Julia Rose: And that meant, yeah, exactly. It kind of rocks. That meant that he needed to have skates on and he needed to do it too, which is super risky for us, obviously. But, it was something we were totally willing to put forward and do. So it means that we treat him the exact same way that we treat Zoe. We treat them the exact same way that any other family would treat their three or four or five-year-old at the time, and we lace up the skates and we get him out there and we hope for the best. But we obviously want to encourage him to do what he's passionate about, what he's excited about here and now. And if that changes, it changes. But here and now, he has this love for hockey. He has this love for being around his little friends and being part of a team and feeling like there's nothing else going on in the world, and it's super important to him, so it's super important to us.

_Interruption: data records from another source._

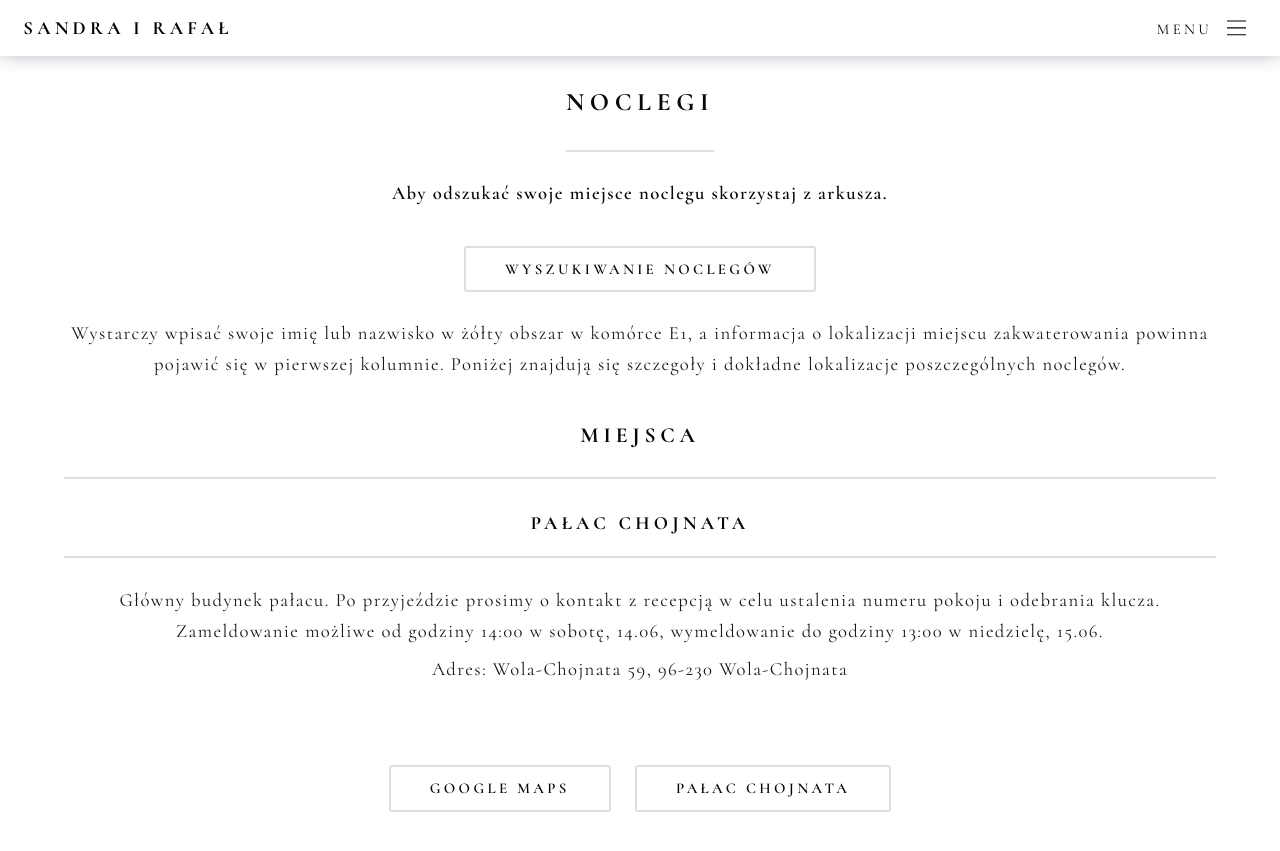
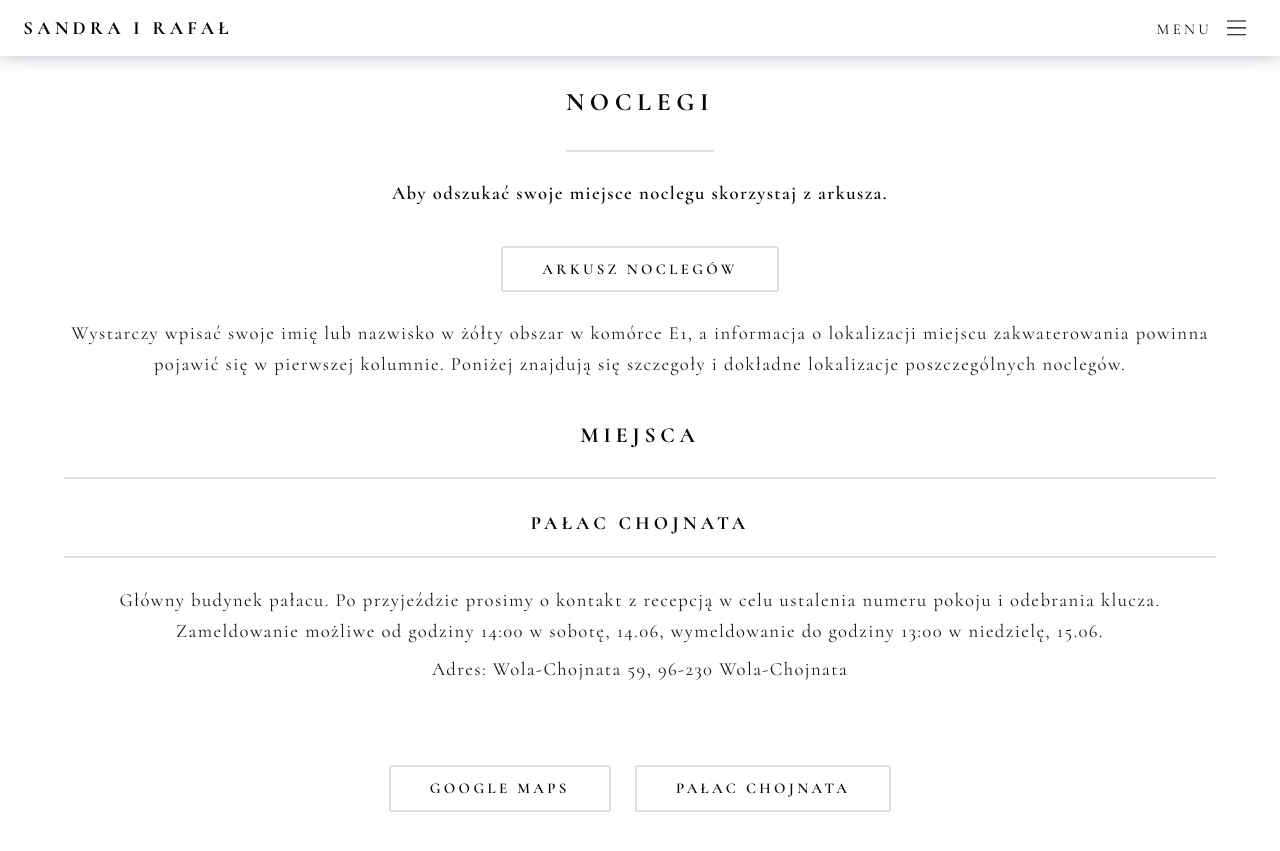
Before and after one commit to sandrarafal2025/sandrarafal2025.github.io, a Jekyll site: the page built from index.html, in a window 1280 px wide and 900 px high, scrolled down 4494 px. Shown: the top 851 px of the window. Built offline with Jekyll 4.4.1, drawn with Linux system fonts in a browser that asks for light colours; some web fonts are replaced.

Commit message:
accomodation update 15

```diff
--- a/index.html
+++ b/index.html
@@ -149,9 +149,11 @@ layout: landing
         <header class="major">
             <h2>Noclegi</h2>
             <p><b>Aby odszukać swoje miejsce noclegu skorzystaj z arkusza.</b></p>
+
             <a href="https://docs.google.com/spreadsheets/d/13dec0vUvAOTG1mRGlv2wZupEPoe6nLv7/edit?usp=sharing&ouid=118388648363003039549&rtpof=true&sd=true"
                target="_blank"
-               class="button small mb-3">Wyszukiwanie noclegów</a>
+               class="button small mb-3">Arkusz noclegów</a>
+
             <p>Wystarczy wpisać swoje imię lub nazwisko w żółty obszar w komórce E1, a informacja o lokalizacji
                 miejscu zakwaterowania powinna pojawić się w pierwszej kolumnie. Poniżej znajdują się szczegoły i
                 dokładne lokalizacje poszczególnych noclegów.</p>
```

Ellen: That's really cool. That's super special that he's out there, you know, playing hockey and giving it his all and is really just like any other regular kid out there. What really resonated with me while watching Hockey 24 was really how much you gave praise to his coaches. And you actually said that some coaches were kind of scared to coach Owen, but you were so thankful and grateful for his current coaches to take him on. Around that conversation, do you think that there needs to be more training for coaches about medicine or accessibility in hockey in general?

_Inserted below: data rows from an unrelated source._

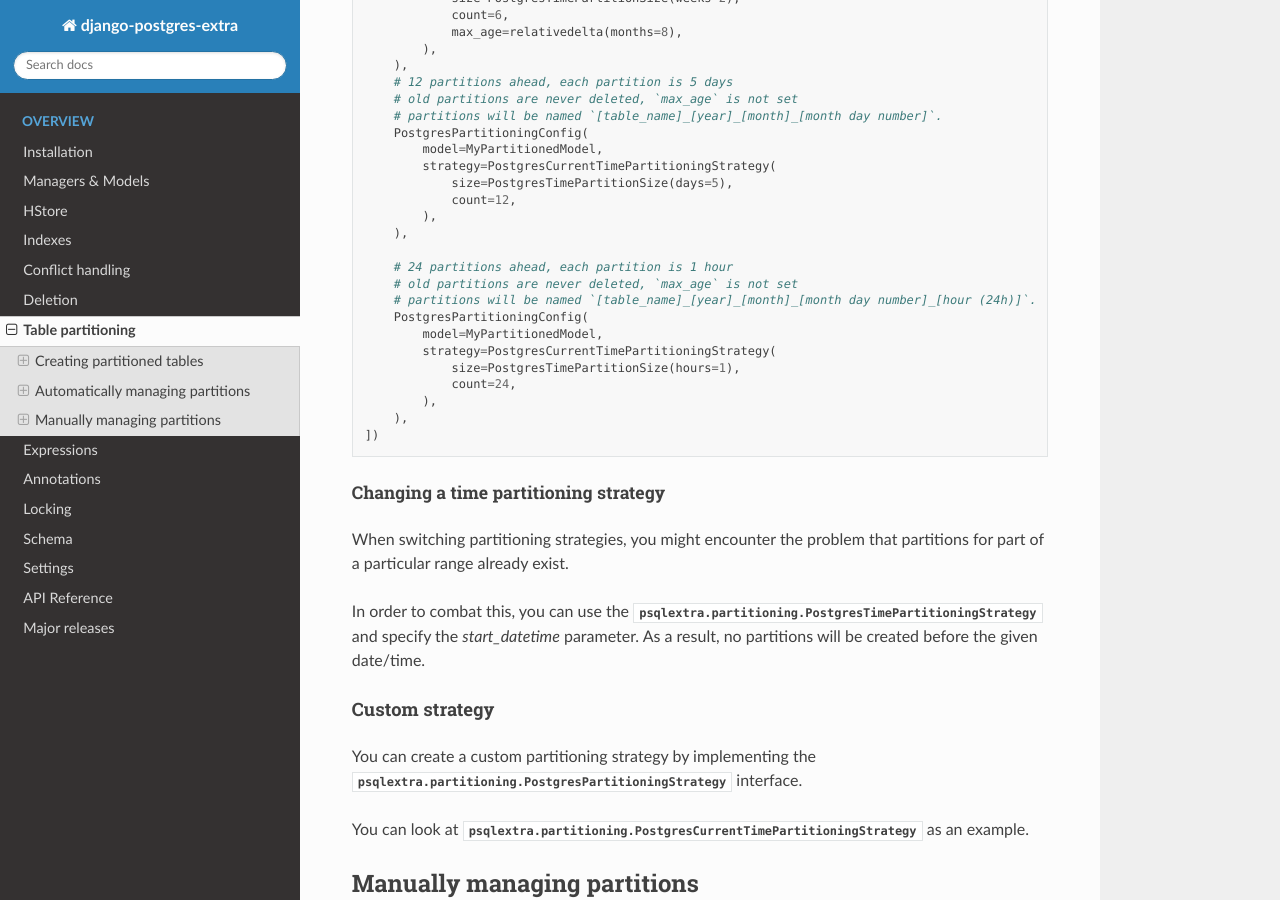
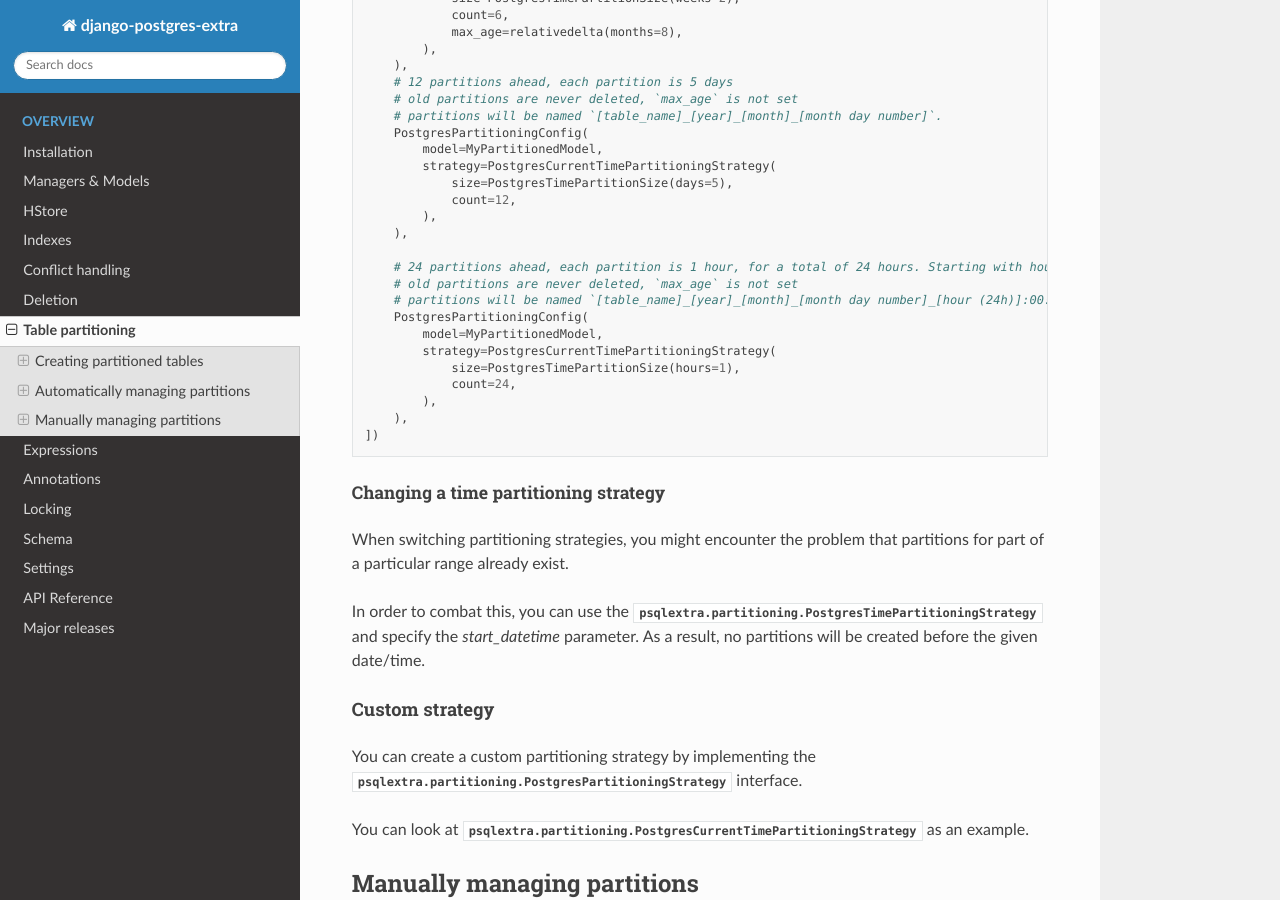
Before and after one commit to SectorLabs/django-postgres-extra, a Sphinx documentation site: the page built from docs/source/table_partitioning.rst, in a window 1280 px wide and 900 px high, scrolled down 3493 px. Built offline with Sphinx 7.4.7 and the Read the Docs theme 2.0.0, drawn with Linux system fonts in a browser that asks for light colours.

Commit message:
Update partitioning example in table_partitioning.rst

```diff
--- a/docs/source/table_partitioning.rst
+++ b/docs/source/table_partitioning.rst
@@ -175,9 +175,9 @@
            ),
        ),
 
-       # 24 partitions ahead, each partition is 1 hour
+       # 24 partitions ahead, each partition is 1 hour, for a total of 24 hours. Starting with hour 0 of current day
        # old partitions are never deleted, `max_age` is not set
-       # partitions will be named `[table_name]_[year]_[month]_[month day number]_[hour (24h)]`.
+       # partitions will be named `[table_name]_[year]_[month]_[month day number]_[hour (24h)]:00:00`.
        PostgresPartitioningConfig(
            model=MyPartitionedModel,
            strategy=PostgresCurrentTimePartitioningStrategy(
```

Julia Rose: Yeah, I think that's a crazy important question. I mean, I'll give a little bit of a background about that. So when you look at Owen, just looking at him, he looks like a totally typical little four year old now. On paper he's terrifying. And when you lift up his shirt and you see what's going on, it's pretty scary to see. And then when you have a conversation with people about what it means to have those lines in him, and you start describing things you're saying things like: ‘that central line is inserted into his jugular. If it comes out of him, he will die.’ You know, those types of things are really, really scary. So when you go to a coach, or when you go to a team and you say, ‘hey, I really want to get my little guy on skates. I'd love for him to do that with you, but by the way, I'm going to put his life in your hands around these other kids and I need you to make sure that the other 15 of them don't do this, this, this, and this.’ You know, hands up in the air, and they're not doctors and they're not certified and they're not trained on all of this, so they're really taking that, that lead from you as the parent that this is going to be okay, and you're okay with this. So what we did is we met a group of coaches who are literally like family now and they were willing to totally like work and understand what was important, why we were doing this, the risk involved and what they needed to look out for. They knew that we were going to be right there and we were going to be literally at the boards, but the fact that they were willing to actually put their foot forward and say, ‘okay, yeah, we're going to do this with you,’ it changed his life. Like it literally changes his life in terms of what he's able to do and not do. Cause there's a lot of medical kids that just can't do these types of things. So when it comes to the accessibility factor and it comes to who's trained in and what they're trained on, I think the larger conversation comes around, you know, how do we open up these conversations about everybody being able to access this? How do we open up the conversations about, who can do and who's allowed to touch and who's allowed to learn and what professionals are onsite and what parents' responsibilities are and what the kids know and don't know? I mean, we're just an open book with our team and we're an open book with the families, and we're an open book with four-year-olds about what Owen has in his body. So I think it's just such a bigger conversation about what people should and shouldn't be doing. And you know...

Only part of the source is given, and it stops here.